  • Brown trout that will chase size 4 streamers and inhale them.
  • Sight fishing … need we say more?

The Beaverhead River is arguably one of the finest trophy trout rivers in the great state of Montana. Beginning at the outflow of Clark Canyon Dam, the Beaverhead River flows north for 60 miles, right through Dillon, and towards the confluence with the Ruby and Big Hole Rivers just downstream of the town of Twin Bridges. A tailwater fishery with a rich spring creek influence, the Beaverhead’s prolific hatches of caddis, mayflies, yellow sallies, and midges create a tremendous food source and a very unique fishery not only for numbers, but larger than average trout.

With a good mixture of both brown and rainbow trout in the Upper Beaverhead River, anglers can expect to cast to a number of fine trout on most any day on the river. The character of the Beaverhead River is narrow and winding, with willows lining the banks throughout most of its path. This riparian habitat creates deep undercut banks, and ample cover for the huge population of trout. Typically, the water is very clear because of the massive spring influence common throughout the entire length of the river. Late summer can see weed growth that although aggravating, can still be fished around.
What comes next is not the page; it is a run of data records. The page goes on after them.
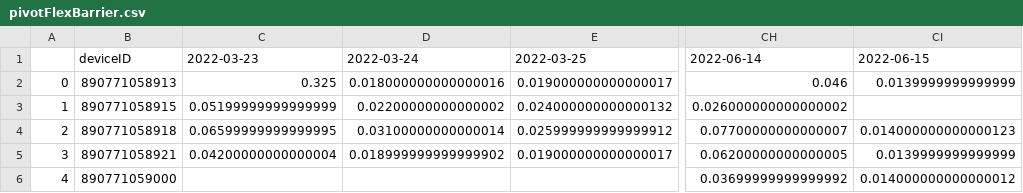
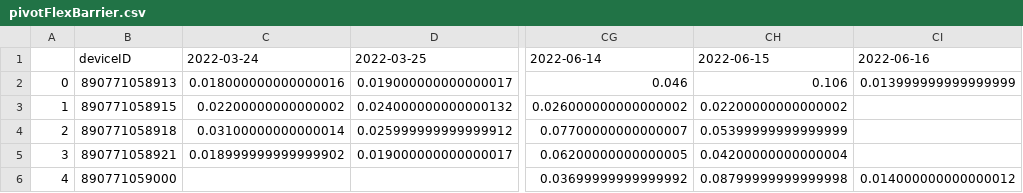
Before and after one commit to treestuff/DataFiles, a CSV file: pivotFlexBarrier.csv, drawn as a sheet; only a part is shown, gaps mark what is left out; removed rows and columns are numbered as before the commit, all else as after; the diff names each change by its address in the sheet, - before the commit and + after, or states it on an @@ line.

```diff
--- a/pivotFlexBarrier.csv
+++ b/pivotFlexBarrier.csv
-column C, rows 1-5: 2022-03-23 | 0.325 | 0.05199999999999999 | 0.06599999999999995 | 0.04200000000000004
+column CH, rows 1-6: 2022-06-15 | 0.106 | 0.02200000000000002 | 0.05399999999999999 | 0.04200000000000004 | 0.08799999999999998
-CI1: 2022-06-15
+CI1: 2022-06-16
-CI2: 0.0139999999999999
+CI2: 0.013999999999999999
-CI4: 0.014000000000000123
+CI4: (empty)
-CI5: 0.0139999999999999
+CI5: (empty)
```
Also changed, not shown: DataCumulatedFlex2.csv, treeInfoDailyUpdate.csv.
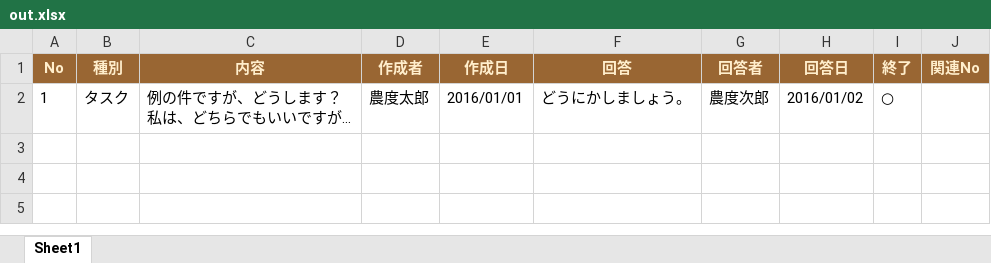
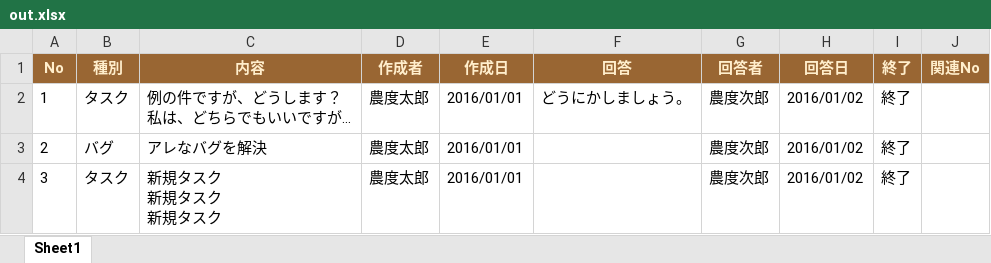
Before and after one commit to hashrock-sandbox/study-xlsx-style, an Excel workbook: out.xlsx, sheet Sheet1, drawn as a sheet; values as stored, in another font and other column widths than the file's, no borders; ↵ is a line break in a cell; the diff names each change by its address in the sheet, - before the commit and + after, or states it on an @@ line.

```diff
--- a/out.xlsx (sheet Sheet1)
+++ b/out.xlsx (sheet Sheet1)
-I2 (終了): ○
+I2 (終了): 終了
+row 3: 2 | バグ | アレなバグを解決 | 農度太郎 | 2016/01/01 |  | 農度次郎 | 2016/01/02 | 終了
+row 4: 3 | タスク | 新規タスク ↵ 新規タスク ↵ 新規タスク | 農度太郎 | 2016/01/01 |  | 農度次郎 | 2016/01/02 | 終了
```
Also changed, not shown: 9 other files.
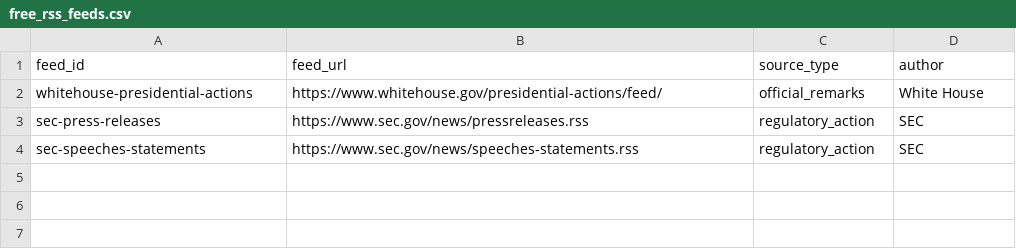
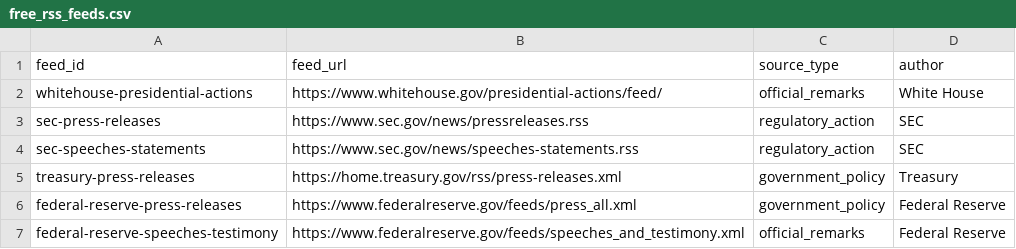
Before and after one commit to QuantStrategyLab/PoliticalEventTrackingResearch, a CSV file: config/free_rss_feeds.csv, drawn as a sheet; the diff names each change by its address in the sheet, - before the commit and + after, or states it on an @@ line.

Commit message:
Improve RSS source data quality

```diff
--- a/config/free_rss_feeds.csv
+++ b/config/free_rss_feeds.csv
+row 5: treasury-press-releases | https://home.treasury.gov/rss/press-releases.xml | government_policy | Treasury
+row 6: federal-reserve-press-releases | https://www.federalreserve.gov/feeds/press_all.xml | government_policy | Federal Reserve
+row 7: federal-reserve-speeches-testimony | https://www.federalreserve.gov/feeds/speeches_and_testimony.xml | official_remarks | Federal Reserve
```
Also changed, not shown: 12 other files.
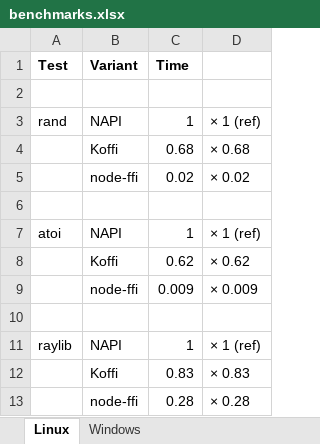
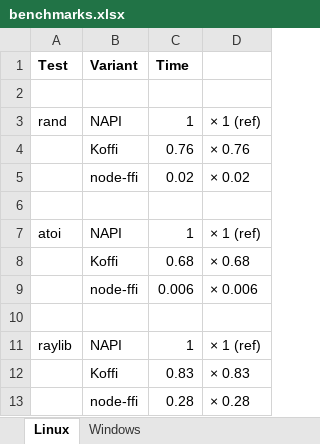
Before and after one commit to TrellixVulnTeam/luigi_3P9D, an Excel workbook: koffi/doc/benchmarks.xlsx, sheet Linux, drawn as a sheet; values as stored, in another font and other column widths than the file's, no borders; charts and pictures not drawn; removed rows and columns are numbered as before the commit, all else as after; the diff names each change by its address in the sheet, - before the commit and + after, or states it on an @@ line.

Commit message:
Update Koffi benchmarks

```diff
--- a/koffi/doc/benchmarks.xlsx (sheet Linux)
+++ b/koffi/doc/benchmarks.xlsx (sheet Linux)
+row 4:  | Koffi | 0.76 | × 0.76
-row 8:  | Koffi | 0.62 | × 0.62
@@ row 4 moved to row 8: Koffi @@
-C9 (Time): 0.009
+C9 (Time): 0.006
-D9: × 0.009
+D9: × 0.006
```
Also changed, not shown: sheet Windows, charts or pictures, 3 other files.
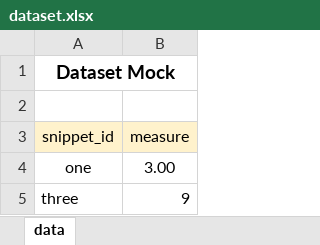
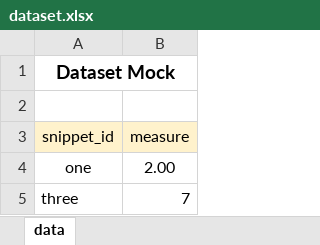
Before and after one commit to geneseframework/metrics, an Excel workbook: src/core/mocks/code-snippets/dataset.xlsx, sheet data, drawn as a sheet; values as stored, in another font and other column widths than the file's, no borders; the diff names each change by its address in the sheet, - before the commit and + after, or states it on an @@ line.

```diff
--- a/src/core/mocks/code-snippets/dataset.xlsx (sheet data)
+++ b/src/core/mocks/code-snippets/dataset.xlsx (sheet data)
-B4 (measure): 3.00
+B4 (measure): 2.00
-B5 (measure): 9
+B5 (measure): 7
```
Also changed, not shown: 4 other files.
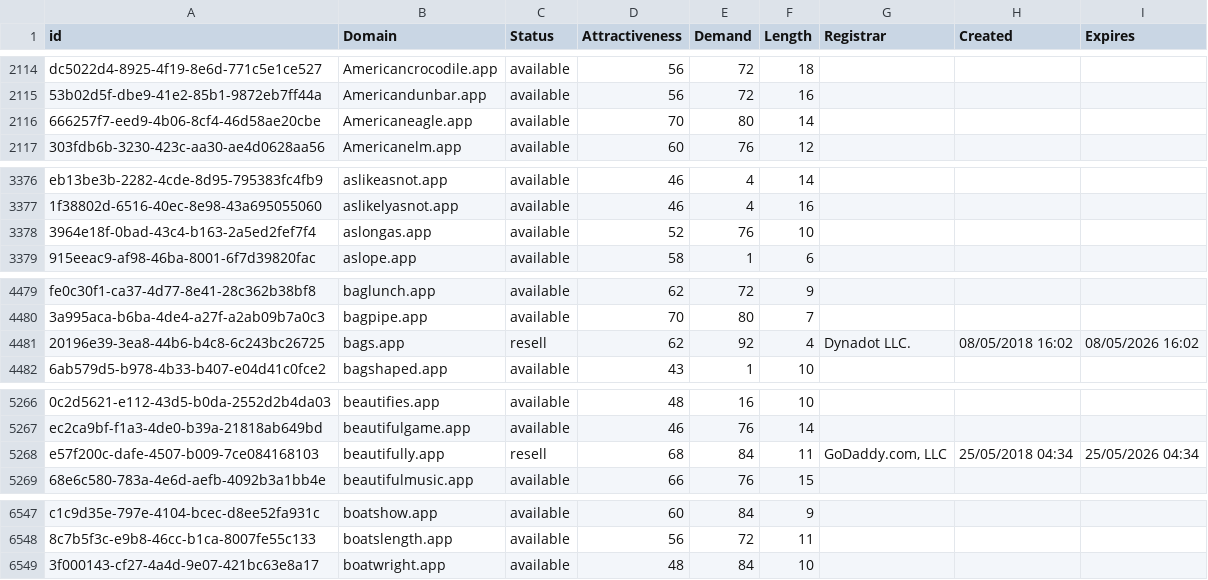
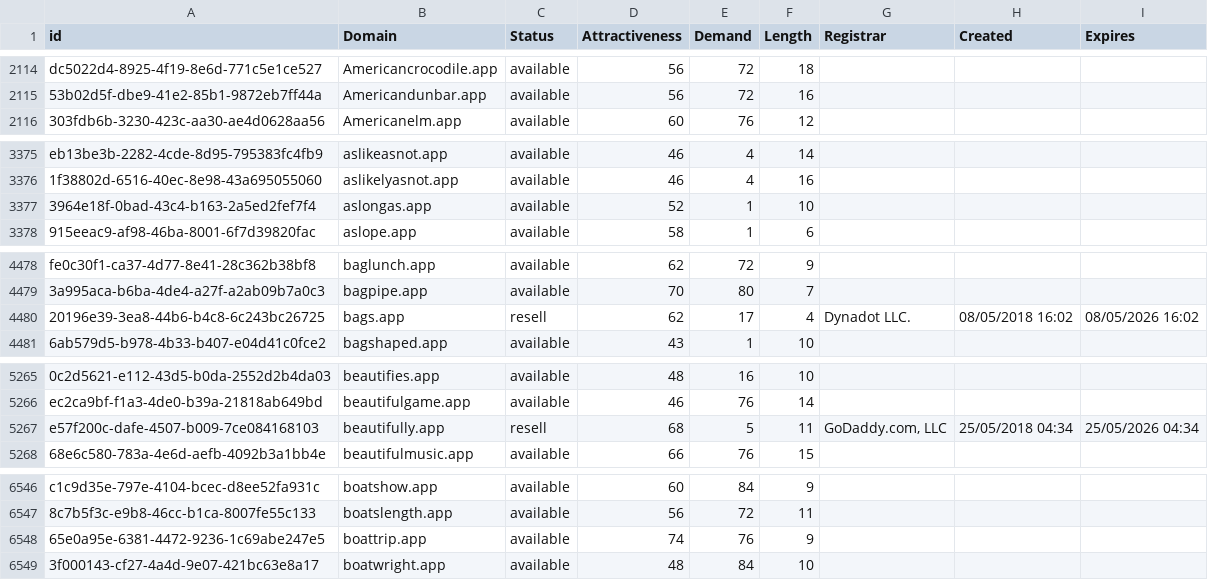
Before and after one commit to UniqueDomains/app-oneword-domains, a CSV file: app.csv, drawn as a sheet; only a part is shown, gaps mark what is left out; removed rows and columns are numbered as before the commit, all else as after; the diff names each change by its address in the sheet, - before the commit and + after, or states it on an @@ line.

Commit message:
Domains update

```diff
--- a/app.csv
+++ b/app.csv
-row 2116: 666257f7-eed9-4b06-8cf4-46d58ae20cbe | Americaneagle.app | available | 70 | 80 | 14
-E3377 (Demand): 76
+E3377 (Demand): 1
-E4480 (Demand): 92
+E4480 (Demand): 17
-E5267 (Demand): 84
+E5267 (Demand): 5
+row 6548: 65e0a95e-6381-4472-9236-1c69abe247e5 | boattrip.app | available | 74 | 76 | 9
```
Also changed, not shown: 1 other file.
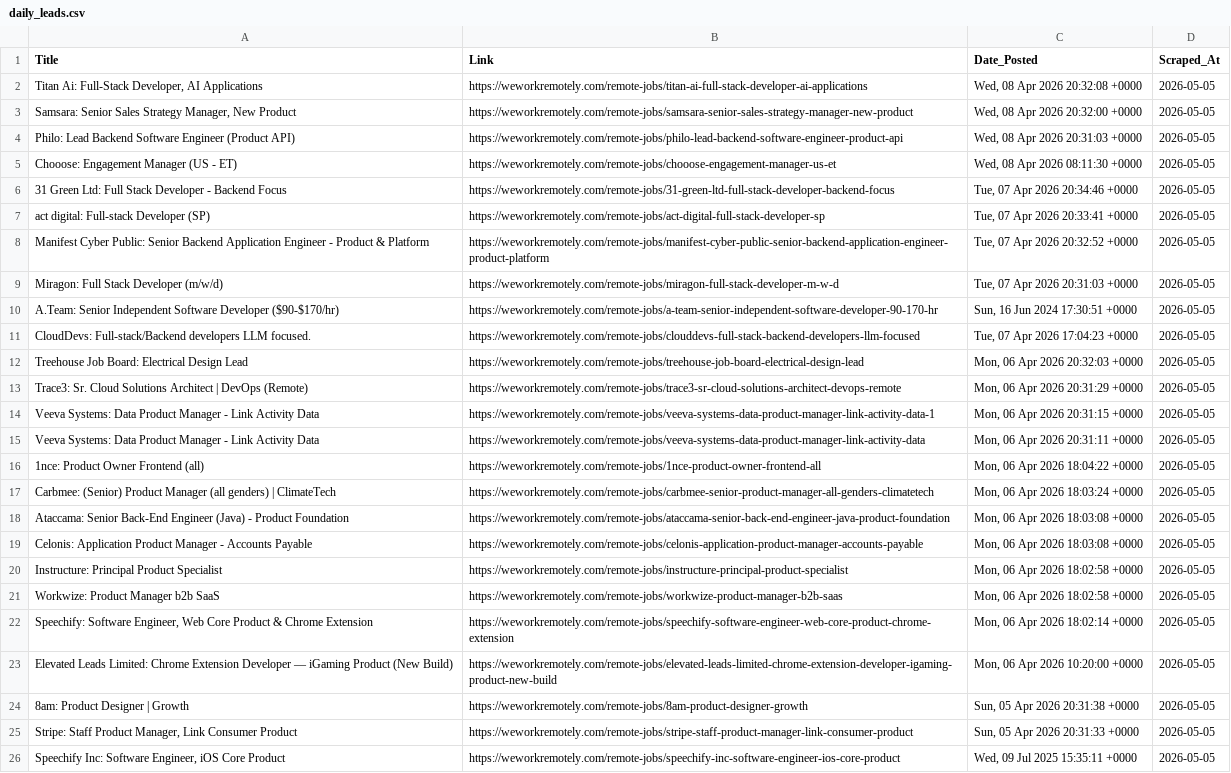
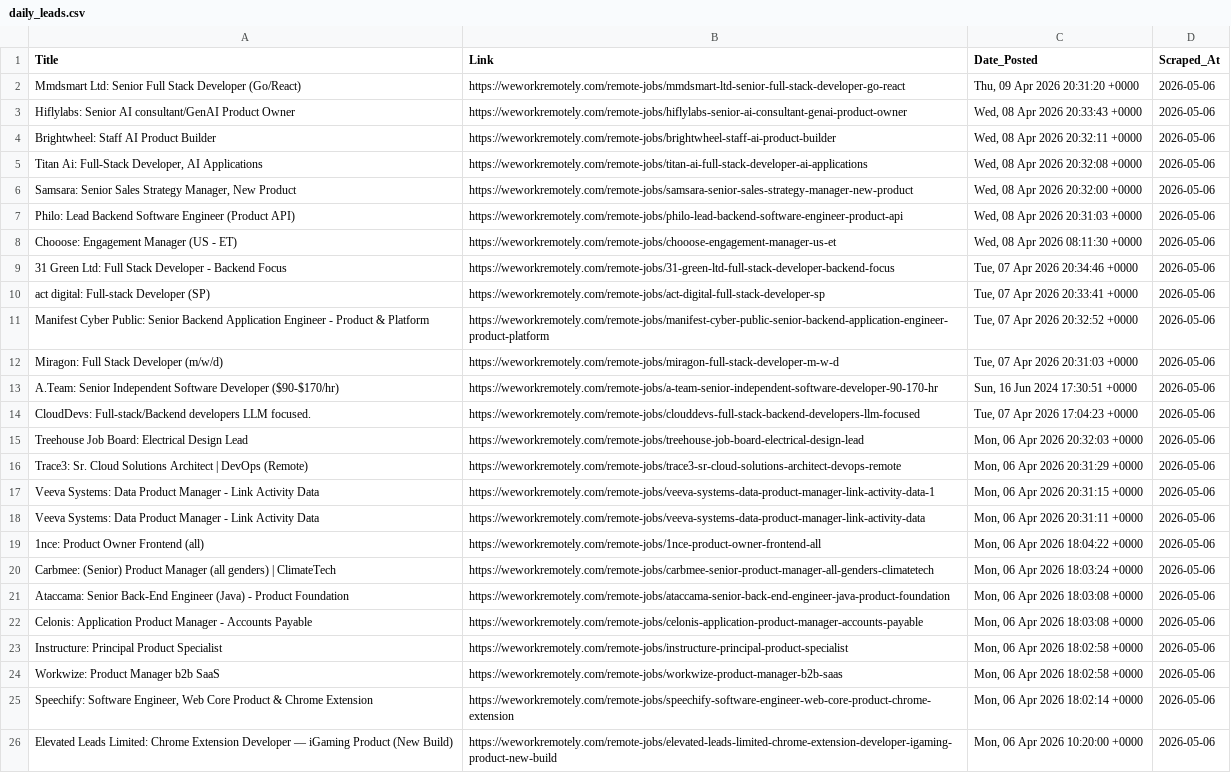
Before and after one commit to Aravindsetti77/data-goldmine, a CSV file: daily_leads.csv, drawn as a sheet; removed rows and columns are numbered as before the commit, all else as after; the diff names each change by its address in the sheet, - before the commit and + after, or states it on an @@ line.

```diff
--- a/daily_leads.csv
+++ b/daily_leads.csv
+row 2: Mmdsmart Ltd: Senior Full Stack Developer (Go/React) | https://weworkremotely.com/remote-jobs/mmdsmart-ltd-senior-full-stack-developer-go-react | Thu, 09 Apr 2026 20:31:20 +0000 | 2026-05-06
+row 3: Hiflylabs: Senior AI consultant/GenAI Product Owner | https://weworkremotely.com/remote-jobs/hiflylabs-senior-ai-consultant-genai-product-owner | Wed, 08 Apr 2026 20:33:43 +0000 | 2026-05-06
+row 4: Brightwheel: Staff AI Product Builder | https://weworkremotely.com/remote-jobs/brightwheel-staff-ai-product-builder | Wed, 08 Apr 2026 20:32:11 +0000 | 2026-05-06
-D5:D26 (Scraped_At): 2026-05-05
+D5:D26 (Scraped_At): 2026-05-06
-row 24: 8am: Product Designer | Growth | https://weworkremotely.com/remote-jobs/8am-product-designer-growth | Sun, 05 Apr 2026 20:31:38 +0000 | 2026-05-05
-row 25: Stripe: Staff Product Manager, Link Consumer Product | https://weworkremotely.com/remote-jobs/stripe-staff-product-manager-link-consumer-product | Sun, 05 Apr 2026 20:31:33 +0000 | 2026-05-05
-row 26: Speechify Inc: Software Engineer, iOS Core Product | https://weworkremotely.com/remote-jobs/speechify-inc-software-engineer-ios-core-product | Wed, 09 Jul 2025 15:35:11 +0000 | 2026-05-05
```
While the Beaverhead’s habitat remains similar throughout, the techniques and flies that work best change drastically over the course of the river. Closest to the dam, small bugs are usually the ticket with midges, small mayfly imitations and scuds being the most productive flies in general. As you get a little further downstream the hatches become a little more diverse and in certain situations, much more prolific. Caddisflies, a number of different mayflies, yellow sallies, golden stoneflies, craneflies, and more can all be found in this stretch of the river. Streamer fishing can be jaw dropping, especially in low-light conditions and on overcast or rainy days.

As you travel towards Dillon from Clark Canyon the Beaverhead changes to a smaller corridor and is often overlooked by traveling anglers who have only heard or read about the famous upper stretches of the river. Some of the heaviest Mother’s Day Caddis and BWO hatches of the year occur within 2 to 3 miles from town. When flows from Clark Canyon Dam are running full the river around Dillon provides less volume and anglers looking for wade fishing opportunities should look to this section.

Our guiding season on the Beaverhead River starts in March and we continue to fish right on through November. The fishing in March, April and May can be exceptionally good. The traffic is quiet and fish eager to feed as the water temps will be on the rise. June, July, August and September are far and away the most popular times to fish the Beaverhead River.